MODX Snippet Development Part 1

First in a series of articles about Snippet development in MODX.

By Bob Ray  |  January 5, 2024  |  2 min read
MODX Snippet Development  Part 1

This is the first in a series of articles about Snippet design and improvement. In the series, I’d like to walk you through the process of creation and enhancement of a simple Snippet. The articles are mainly aimed at people first getting their feet wet with PHP, but even if you’re not a beginner, you might find something of value here.

When I create a utility Snippet, it usually starts out as a very modest little Snippet that meets my exact needs. Later, when I start thinking about how other people might use the Snippet if it were a MODX Extra, I add features that make the Snippet more powerful, more flexible, more efficient, and more user-friendly. I thought it might be interesting to look at the steps in that process with an example Snippet.

You probably know this, but a Snippet tag is replaced by the return value of the Snippet named in the tag. If you want something on a page that can be created in the code of a Snippet. You simply put a Snippet tag where you want it to appear, then return a value as a string at the end of the Snippet. The Snippet tag will be replaced with that string.

The Request

A while back, a MODX Forum user asked about a way to highlight new Resources. If a Resource was published within the last two weeks, the user wanted to display the word NEW! next to the pagetitle. In this first article we’ll look at a simple version of the Snippet that does just that, then in future articles, we’ll look at progressive enhancements to the Snippet with some detours into MODX coding standards and good design. The Snippet tag can go in the page Template, in the page content, or in a Chunk.

The Problem

If you want to display something to highlight newly published Resources, it would be a colossal pain to have to edit the Resources every day to keep the display up to date. You could use a TV, but then you’d have to update the TV values, which might be even more of a pain. Testing the age of a Resource based on its publishedon field is very easy to do in a Snippet, and it’s a small step from there to returning the appropriate display. We’ll call our Snippet NewResource.

The Code
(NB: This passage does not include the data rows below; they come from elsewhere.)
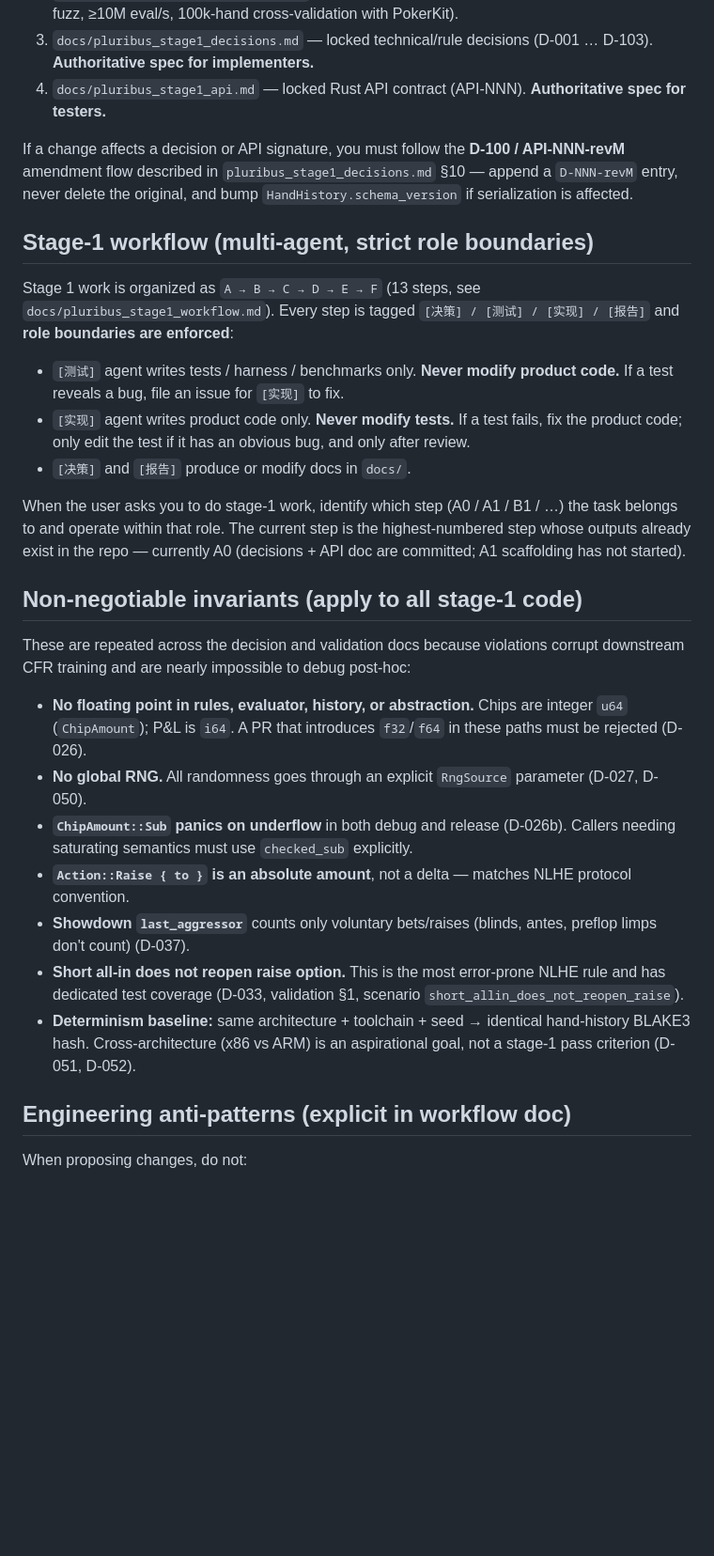
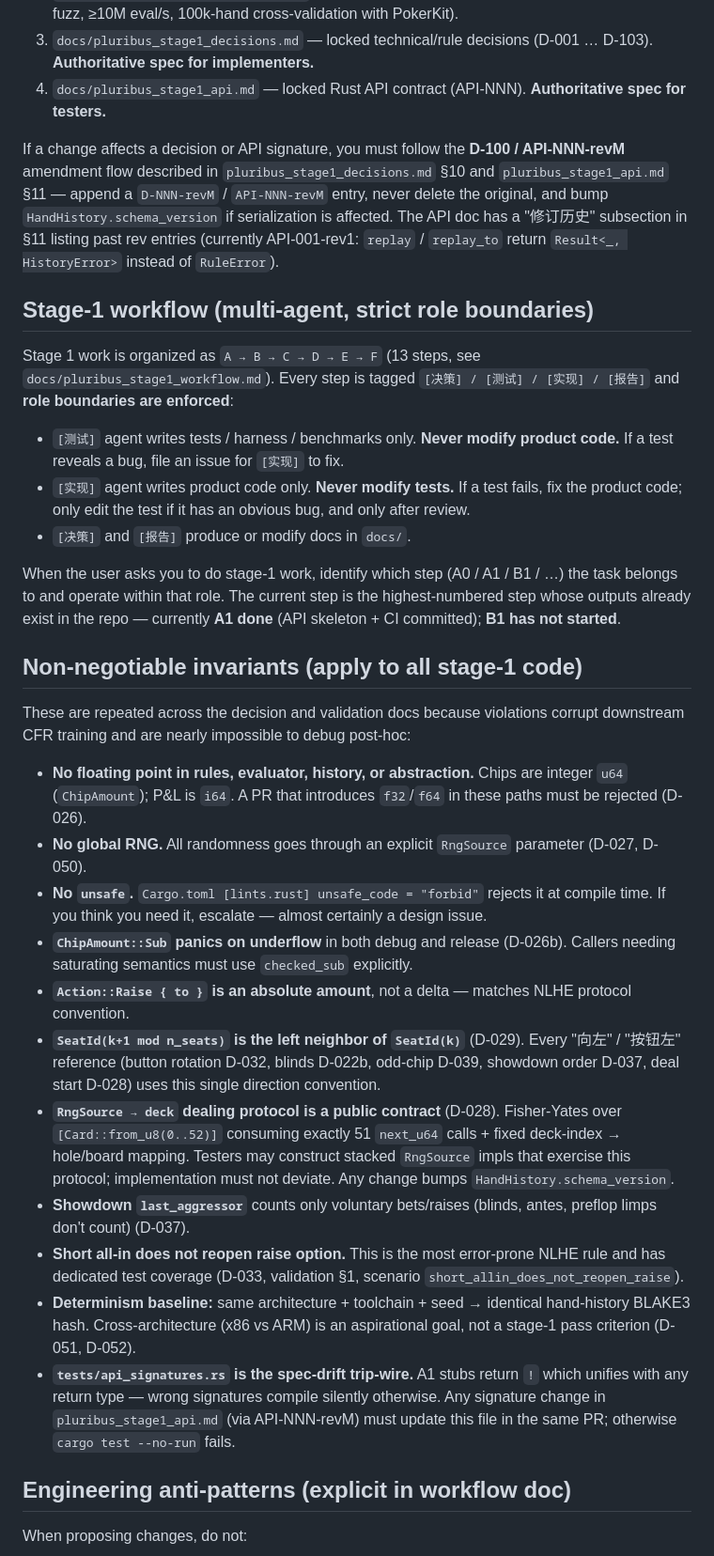
Before and after one commit to xujesse1988-ship-it/dezhou_20260508, a Markdown page: CLAUDE.md, the part around one of its changes. Shown at 94% size. Rendered like a GitHub page; blank space fills up the shorter version.

```diff
--- a/CLAUDE.md
+++ b/CLAUDE.md
@@ -17,7 +27,7 @@ The four stage-1 docs form a contract hierarchy. Read them in this order before
 3. `docs/pluribus_stage1_decisions.md` — locked technical/rule decisions (D-001 … D-103). **Authoritative spec for implementers.**
 4. `docs/pluribus_stage1_api.md` — locked Rust API contract (API-NNN). **Authoritative spec for testers.**
 
-If a change affects a decision or API signature, you must follow the **D-100 / API-NNN-revM** amendment flow described in `pluribus_stage1_decisions.md` §10 — append a `D-NNN-revM` entry, never delete the original, and bump `HandHistory.schema_version` if serialization is affected.
+If a change affects a decision or API signature, you must follow the **D-100 / API-NNN-revM** amendment flow described in `pluribus_stage1_decisions.md` §10 and `pluribus_stage1_api.md` §11 — append a `D-NNN-revM` / `API-NNN-revM` entry, never delete the original, and bump `HandHistory.schema_version` if serialization is affected. The API doc has a "修订历史" subsection in §11 listing past rev entries (currently API-001-rev1: `replay` / `replay_to` return `Result<_, HistoryError>` instead of `RuleError`).
 
 ## Stage-1 workflow (multi-agent, strict role boundaries)
 
@@ -27,7 +37,7 @@ Stage 1 work is organized as `A → B → C → D → E → F` (13 steps, see `d
 - `[实现]` agent writes product code only. **Never modify tests.** If a test fails, fix the product code; only edit the test if it has an obvious bug, and only after review.
 - `[决策]` and `[报告]` produce or modify docs in `docs/`.
 
-When the user asks you to do stage-1 work, identify which step (A0 / A1 / B1 / …) the task belongs to and operate within that role. The current step is the highest-numbered step whose outputs already exist in the repo — currently A0 (decisions + API doc are committed; A1 scaffolding has not started).
+When the user asks you to do stage-1 work, identify which step (A0 / A1 / B1 / …) the task belongs to and operate within that role. The current step is the highest-numbered step whose outputs already exist in the repo — currently **A1 done** (API skeleton + CI committed); **B1 has not started**.
 
 ## Non-negotiable invariants (apply to all stage-1 code)
 
@@ -35,11 +45,15 @@ These are repeated across the decision and validation docs because violations co
 
 - **No floating point in rules, evaluator, history, or abstraction.** Chips are integer `u64` (`ChipAmount`); P&L is `i64`. A PR that introduces `f32`/`f64` in these paths must be rejected (D-026).
 - **No global RNG.** All randomness goes through an explicit `RngSource` parameter (D-027, D-050).
+- **No `unsafe`.** `Cargo.toml [lints.rust] unsafe_code = "forbid"` rejects it at compile time. If you think you need it, escalate — almost certainly a design issue.
 - **`ChipAmount::Sub` panics on underflow** in both debug and release (D-026b). Callers needing saturating semantics must use `checked_sub` explicitly.
 - **`Action::Raise { to }` is an absolute amount**, not a delta — matches NLHE protocol convention.
+- **`SeatId(k+1 mod n_seats)` is the left neighbor of `SeatId(k)`** (D-029). Every "向左" / "按钮左" reference (button rotation D-032, blinds D-022b, odd-chip D-039, showdown order D-037, deal start D-028) uses this single direction convention.
+- **`RngSource → deck` dealing protocol is a public contract** (D-028). Fisher-Yates over `[Card::from_u8(0..52)]` consuming exactly 51 `next_u64` calls + fixed deck-index → hole/board mapping. Testers may construct stacked `RngSource` impls that exercise this protocol; implementation must not deviate. Any change bumps `HandHistory.schema_version`.
 - **Showdown `last_aggressor`** counts only voluntary bets/raises (blinds, antes, preflop limps don't count) (D-037).
 - **Short all-in does not reopen raise option.** This is the most error-prone NLHE rule and has dedicated test coverage (D-033, validation §1, scenario `short_allin_does_not_reopen_raise`).
 - **Determinism baseline:** same architecture + toolchain + seed → identical hand-history BLAKE3 hash. Cross-architecture (x86 vs ARM) is an aspirational goal, not a stage-1 pass criterion (D-051, D-052).
+- **`tests/api_signatures.rs` is the spec-drift trip-wire.** A1 stubs return `!` which unifies with any return type — wrong signatures compile silently otherwise. Any signature change in `pluribus_stage1_api.md` (via API-NNN-revM) must update this file in the same PR; otherwise `cargo test --no-run` fails.
 
 ## Engineering anti-patterns (explicit in workflow doc)
 
```
Also changed, not shown: other parts of CLAUDE.md (+12 -2 lines).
Here’s a version of the HTML that might contain our snippet call (say, in a Template):

<h3>[[*pagetitle]] [[!NewResource]]</h3>

The [[!NewResource]] tag will be replaced by the return value of our Snippet. Here’s the code of the Snippet:

if ( ((strtotime($modx->resource->get('publishedon'))) + 1209600) > time()) {
    if ($modx->resource->get('published')) {
        return '<span class="new_resource">NEW!</span>';
    } else {
        return '';


As it is, the Snippet does the job. The Snippet simply tests the age of the Resource and returns some HTML that will display the word “NEW!” if it’s less than two-weeks old.

It has to be called uncached (with the !) because we don’t want the cached results of the Snippet—we want the results to be up-to-date.

To change the interval, we can just change the number. Google will give you the value to use if you search for something like “How many seconds in one week”. As we’ll see later, there’s a more user-friendly way to do this.

There are lots of ways in which this Snippet could be improved. It has some design problems, and it’s not very flexible, readable, or user-friendly. The most obvious variation would be to use a different time period. The big number in our code (1209600) is the number of seconds in our time interval (two weeks, in this case). We have to wrap the publishedon value in strtotime() because MODX returns a human-readable string, and we need a timestamp.

You might also want to change the value returned by the Snippet. Remember that the tag will be replaced by whatever you return. It could be a word, some HTML, an image tag, or a class name. At this point, you can just put the tag where you want the return value to appear, and change the value of the string in the return line, but again, that’s not very user-friendly.

In upcoming articles, we’ll look at the process of improving this simple Snippet in various ways. Although our Snippet has a particular purpose, the steps used to improve it are common to many different types of Snippets.

Bob Ray is the author of the MODX: The Official Guide and dozens of MODX Extras including QuickEmail, NewsPublisher, SiteCheck, GoRevo, Personalize, EZfaq, MyComponent and many more. His website is Bob’s Guides. It not only includes a plethora of MODX tutorials but there are some really great bread recipes there, as well.